[Start of section]

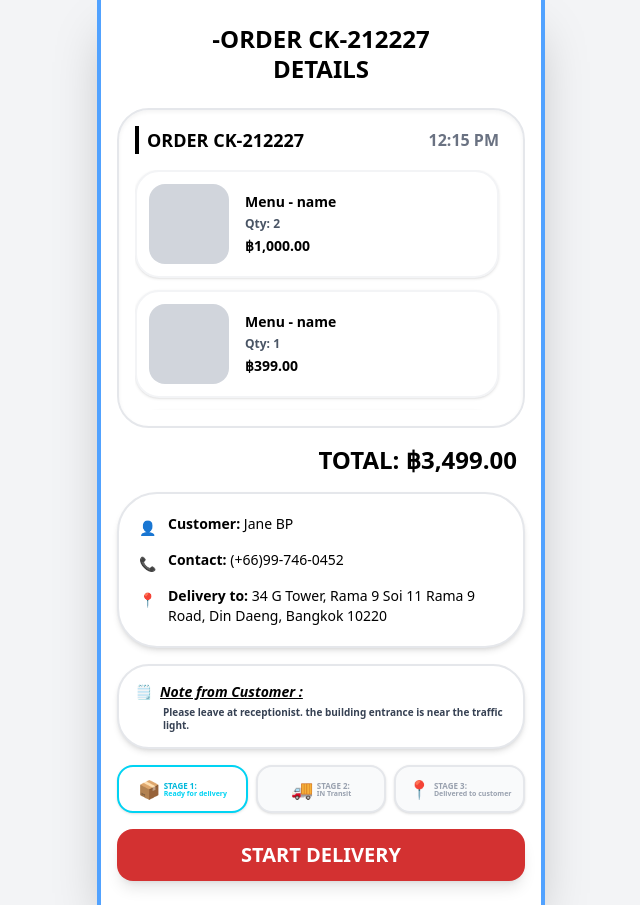
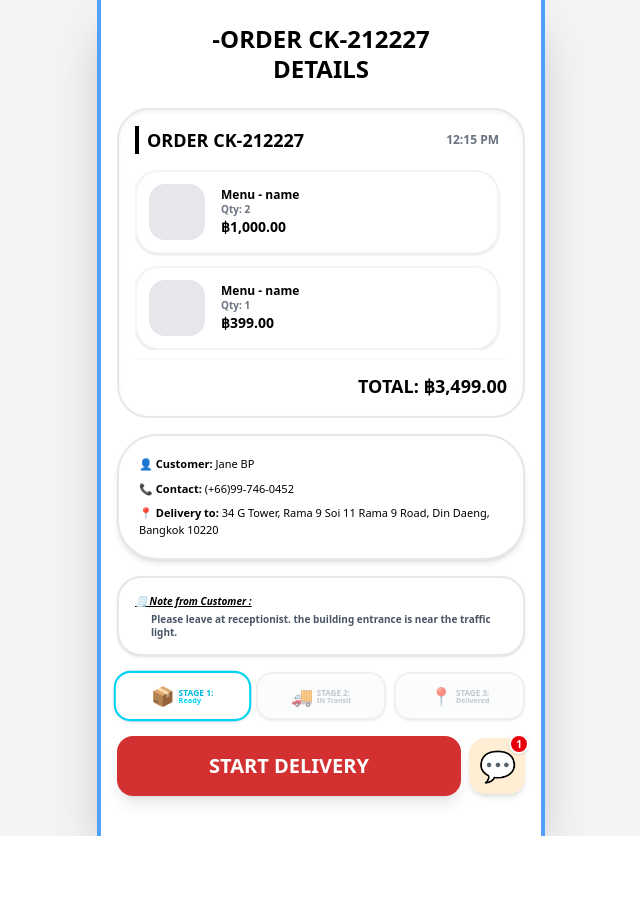
Before and after one commit to pipatpongzosp-lgtm/groupprojectsprint2, a React (Vite) app in the folder react-app-starter-main/: page / in a window 1280 px wide. Shown: the whole page, without its empty margins (319-959 px from the left). After the commit the page ends 836 px from the top, so only its background shows below. Built offline with nearby package versions, Linux system fonts and the light colour scheme; a web font is replaced by a local one.

Commit message:
coding about rider section

```diff
--- a/react-app-starter-main/src/component/rider/OrderDetail.jsx
+++ b/react-app-starter-main/src/component/rider/OrderDetail.jsx
@@ -1,8 +1,11 @@
-import React from 'react';
+import React, { useState, useRef } from 'react';
 import { orderDetail as orderData } from '../../assets/orderdriver';
 
+// --- StageButton Component ---
 const StageButton = ({ active, stage, text, icon }) => (
-  <div className={`flex-1 border-2 py-2 px-1 rounded-2xl flex flex-col items-center justify-center text-center shadow-sm ${active ? 'border-cyan-400 bg-white' : 'border-gray-200 bg-gray-50'}`}>
+  <div className={`flex-1 border-2 py-2 px-1 rounded-2xl flex flex-col items-center justify-center text-center shadow-sm transition-all duration-300 ${
+    active ? 'border-cyan-400 bg-white scale-105' : 'border-gray-200 bg-gray-50 opacity-60'
+  }`}>
     <div className="flex items-center space-x-1">
       <span className="text-lg">{icon}</span>
       <div className="flex flex-col leading-none text-left">
@@ -14,84 +17,157 @@ const StageButton = ({ active, stage, text, icon }) => (
 );
 
 const OrderDetail = () => {
-  if (!orderData) return <div className="text-center py-10">Loading Data...</div>;
+  const [currentStage, setCurrentStage] = useState(orderData?.currentStage || 1);
+  const [showCamera, setShowCamera] = useState(false);
+  const [capturedImage, setCapturedImage] = useState(null);
+  const [riderNote, setRiderNote] = useState("");
+
+  const videoRef = useRef(null);
+  const canvasRef = useRef(null);
+
+  const startCamera = async () => {
+    setShowCamera(true);
+    try {
+      const stream = await navigator.mediaDevices.getUserMedia({ video: { facingMode: 'environment' } });
+      if (videoRef.current) videoRef.current.srcObject = stream;
+    } catch (err) {
+      alert("เข้าถึงกล้องไม่ได้: " + err.message);
+      setShowCamera(false);
+    }
+  };
+
+  const takePhoto = () => {
+    const context = canvasRef.current.getContext('2d');
+    canvasRef.current.width = videoRef.current.videoWidth;
+    canvasRef.current.height = videoRef.current.videoHeight;
+    context.drawImage(videoRef.current, 0, 0);
+    setCapturedImage(canvasRef.current.toDataURL('image/png'));
+    videoRef.current.srcObject.getTracks().forEach(track => track.stop());
+    setShowCamera(false);
+  };
+
+  const handleMainButton = () => {
+    if (currentStage === 1) setCurrentStage(2);
+    else if (currentStage === 2 && !capturedImage) startCamera();
+    else if (currentStage === 2 && capturedImage) {
+        setCurrentStage(3);
+        alert("Delivery Confirmed!");
+    }
+  };
 
   return (
-    <div className="max-w-md mx-auto bg-white min-h-screen shadow-2xl font-sans pb-6 border-x-4 border-blue-400">
-      {/* Title */}
+    <div className="max-w-md mx-auto bg-white min-h-screen shadow-2xl font-sans pb-10 border-x-4 border-blue-400 relative">
       <div className="py-6 text-center">
-        <h1 className="text-2xl font-black uppercase leading-tight">
-          -ORDER {orderData.orderId}<br/>DETAILS
-        </h1>
+        <h1 className="text-2xl font-black uppercase leading-tight">-ORDER {orderData.orderId}<br/>DETAILS</h1>
       </div>
 
-      {/* Order List Card */}
-      <div className="mx-4 bg-white border-2 border-gray-200 rounded-[2rem] p-4 shadow-inner relative overflow-hidden">
+      {/* --- ส่วน Order Card ที่เปิด Scrollbar กลับมา --- */}
+      <div className="mx-4 bg-white border-2 border-gray-200 rounded-[2rem] p-4 shadow-inner mb-4">
         <div className="flex justify-between items-center mb-4 px-2 border-l-4 border-black">
           <span className="font-black text-lg">ORDER {orderData.orderId}</span>
-          <span className="text-gray-500 font-bold">{orderData.time}</span>
+          <span className="text-gray-500 font-bold text-xs">{orderData.time}</span>
         </div>
 
-        <div className="max-h-60 overflow-y-auto pr-2 custom-scrollbar">
+        {/* กำหนดความสูงตรงนี้เพื่อให้ Scrollbar ทำงาน */}
+        <div className="h-[180px] overflow-y-auto pr-2 custom-scrollbar space-y-3">
           {orderData.items.map((item) => (
-            <div key={item.id} className="flex bg-white border-2 border-gray-100 rounded-3xl p-3 mb-3 shadow-sm items-center">
-              <div className="w-20 h-20 bg-gray-300 rounded-2xl flex-shrink-0"></div>
-              <div className="ml-4 flex-1 space-y-1">
-                <p className="font-black text-sm">{item.name}</p>
-                <p className="text-xs font-bold text-gray-600">Qty: {item.qty}</p>
+            <div key={item.id} className="flex bg-white border-2 border-gray-100 rounded-3xl p-3 shadow-sm items-center">
+              <div className="w-14 h-14 bg-gray-200 rounded-2xl flex-shrink-0" />
+              <div className="ml-4 flex-1">
+                <p className="font-black text-xs leading-tight">{item.name}</p>
+                <p className="text-[10px] font-bold text-gray-500">Qty: {item.qty}</p>
                 <p className="font-black text-sm">฿{item.price.toLocaleString()}.00</p>
               </div>
             </div>
           ))}
         </div>
-      </div>
 
-      {/* Total Price */}
-      <div className="text-right px-6 py-4">
-        <span className="text-2xl font-black uppercase">
-          Total: ฿{orderData.total.toLocaleString()}.00
-        </span>
+        <div className="text-right pt-3 border-t-2 border-gray-50 mt-2">
+          <span className="text-lg font-black uppercase">Total: ฿{orderData.total.toLocaleString()}.00</span>
+        </div>
       </div>
 
       {/* Customer Info */}
-      <div className="mx-4 bg-white border-2 border-gray-200 rounded-[2.5rem] p-5 shadow-md space-y-3 mb-4">
-        <div className="flex items-start text-sm">
-          <span className="mr-3 mt-1 text-blue-900">👤</span>
-          <p><span className="font-black">Customer:</span> {orderData.customer.name}</p>
+      <div className="mx-4 bg-white border-2 border-gray-200 rounded-[2.5rem] p-5 shadow-md space-y-2 mb-4 text-[11px]">
+        <p><span className="font-black">👤 Customer:</span> {orderData.customer.name}</p>
+        <p><span className="font-black">📞 Contact:</span> {orderData.customer.contact}</p>
+        <p><span className="font-black">📍 Delivery to:</span> {orderData.customer.address}</p>
+      </div>
+
+      {/* Note From Customer */}
+      {!capturedImage && (
+        <div className="mx-4 bg-white border-2 border-gray-200 rounded-[1.5rem] p-4 shadow-sm mb-4 text-[10px]">
+          <p className="font-black italic underline mb-1">🗒️ Note from Customer :</p>
+          <p className="font-bold text-gray-600 ml-4 leading-tight">{orderData.note}</p>
         </div>
-        <div className="flex items-start text-sm">
-          <span className="mr-3 mt-1 text-blue-900">📞</span>
-          <p><span className="font-black">Contact:</span> {orderData.customer.contact}</p>
+      )}
+
+      {/* Stages */}
+      <div className="flex justify-between px-4 mb-4 space-x-2">
+        <StageButton active={currentStage === 1} stage="1" text="Ready" icon="📦" />
+        <StageButton active={currentStage === 2} stage="2" text="IN Transit" icon="🚚" />
+        <StageButton active={currentStage === 3} stage="3" text="Delivered" icon="📍" />
+      </div>
+
+      {/* --- ส่วนฟีเจอร์หลังถ่ายรูป (แผนที่ + รูปถ่าย + โน้ตคนขับ) --- */}
+      {currentStage === 2 && capturedImage && (
+        <div className="px-4 space-y-4 animate-fadeIn mb-6">
+          <div className="w-full h-28 bg-blue-50 border-2 border-gray-200 rounded-3xl overflow-hidden relative shadow-inner">
+             <div className="absolute inset-0 flex items-center justify-center text-gray-400 text-[10px] font-bold italic">📍 GOOGLE MAPS PREVIEW</div>
+          </div>
+
+          <div className="flex flex-col items-center">
+            <img src={capturedImage} alt="proof" className="w-full h-52 object-cover rounded-[2rem] border-4 border-white shadow-xl" />
+            <button onClick={startCamera} className="mt-2 bg-gray-100 text-[10px] font-black px-4 py-1 rounded-full text-gray-500 border border-gray-200">
+               Take the photo again
+            </button>
+          </div>
+
+          <textarea
+            placeholder="Note something to customer..."
+            value={riderNote}
+            onChange={(e) => setRiderNote(e.target.value)}
+            className="w-full bg-gray-50 border-2 border-gray-200 rounded-3xl p-4 text-xs font-bold min-h-[100px] outline-none focus:border-cyan-400"
+          />
         </div>
-        <div className="flex items-start text-sm">
-          <span className="mr-3 mt-1 text-blue-900">📍</span>
-          <p><span className="font-black">Delivery to:</span> {orderData.customer.address}</p>
+      )}
+
+      {/* Action Buttons */}
+      <div className="flex px-4 space-x-2 items-center">
+        <button
+          onClick={handleMainButton}
+          className={`flex-1 py-4 rounded-2xl font-black text-xl shadow-lg active:scale-95 transition-all ${
+            currentStage === 2 && capturedImage ? 'bg-[#D33131]' :
+            currentStage === 3 ? 'bg-green-500' : 'bg-[#D33131]'
+          } text-white`}
+        >
+          {currentStage === 1 && "START DELIVERY"}
+          {currentStage === 2 && !capturedImage && "ARRIVED"}
+          {currentStage === 2 && capturedImage && "CONFIRM DELIVERY"}
+          {currentStage === 3 && "COMPLETED ✅"}
+        </button>
+
+        <div className="w-14 h-14 bg-orange-100 rounded-2xl flex items-center justify-center shadow-md relative shrink-0">
+           <span className="text-3xl">💬</span>
+           <span className="absolute -top-1 -right-1 bg-red-600 text-white text-[10px] w-5 h-5 flex items-center justify-center rounded-full font-black border-2 border-white shadow-sm">1</span>
         </div>
       </div>
 
-      {/* Note */}
-      <div className="mx-4 bg-white border-2 border-gray-200 rounded-[2rem] p-4 shadow-md mb-4">
-        <div className="flex items-center text-sm mb-1">
-          <span className="mr-2">🗒️</span>
-          <span className="font-black italic underline">Note from Customer :</span>
+      {/* Camera Overlay */}
+      {showCamera && (
+        <div className="fixed inset-0 bg-black z-[100] flex flex-col items-center justify-center">
+          <video ref={videoRef} autoPlay playsInline className="w-full h-full object-cover" />
+          <div className="absolute bottom-10 flex space-x-12 items-center">
+             <button onClick={() => {
+               if(videoRef.current.srcObject) videoRef.current.srcObject.getTracks().forEach(t => t.stop());
+               setShowCamera(false);
+             }} className="text-white font-bold underline">Cancel</button>
+             <button onClick={takePhoto} className="w-20 h-20 bg-white rounded-full border-8 border-gray-300 active:scale-90" />
+             <div className="w-10" />
+          </div>
         </div>
-        <p className="text-[10px] font-bold text-gray-700 ml-7 leading-tight">
-          {orderData.note}
-        </p>
-      </div>
-
-      {/* Stages Navigation */}
-      <div className="flex justify-between px-4 mb-4 space-x-2">
-        <StageButton active={orderData.currentStage === 1} stage="1" text="Ready for delivery" icon="📦" />
-        <StageButton active={orderData.currentStage === 2} stage="2" text="IN Transit" icon="🚚" />
-        <StageButton active={orderData.currentStage === 3} stage="3" text="Delivered to customer" icon="📍" />
-      </div>
-
-      <div className="flex px-4 space-x-2 items-center">
-        <button className="flex-1 bg-[#D33131] text-white py-3 rounded-2xl font-black text-xl shadow-lg active:scale-95 transition-transform">
-          START DELIVERY
-        </button>
-      </div>
+      )}
+      <canvas ref={canvasRef} className="hidden" />
     </div>
   );
 };
```
Also changed, not shown: react-app-starter-main/src/assets/delivery.js (added).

[End of section]

● **Problem to solve**
Go through the material line by line. Show each line that contains the string "full".

● **Answer space**
+          <div className="w-full h-28 bg-blue-50 border-2 border-gray-200 rounded-3xl overflow-hidden relative shadow-inner">
+            <img src={capturedImage} alt="proof" className="w-full h-52 object-cover rounded-[2rem] border-4 border-white shadow-xl" />
+            <button onClick={startCamera} className="mt-2 bg-gray-100 text-[10px] font-black px-4 py-1 rounded-full text-gray-500 border border-gray-200">
+            className="w-full bg-gray-50 border-2 border-gray-200 rounded-3xl p-4 text-xs font-bold min-h-[100px] outline-none focus:border-cyan-400"
+           <span className="absolute -top-1 -right-1 bg-red-600 text-white text-[10px] w-5 h-5 flex items-center justify-center rounded-full font-black border-2 border-white shadow-sm">1</span>
+          <video ref={videoRef} autoPlay playsInline className="w-full h-full object-cover" />
+             <button onClick={takePhoto} className="w-20 h-20 bg-white rounded-full border-8 border-gray-300 active:scale-90" />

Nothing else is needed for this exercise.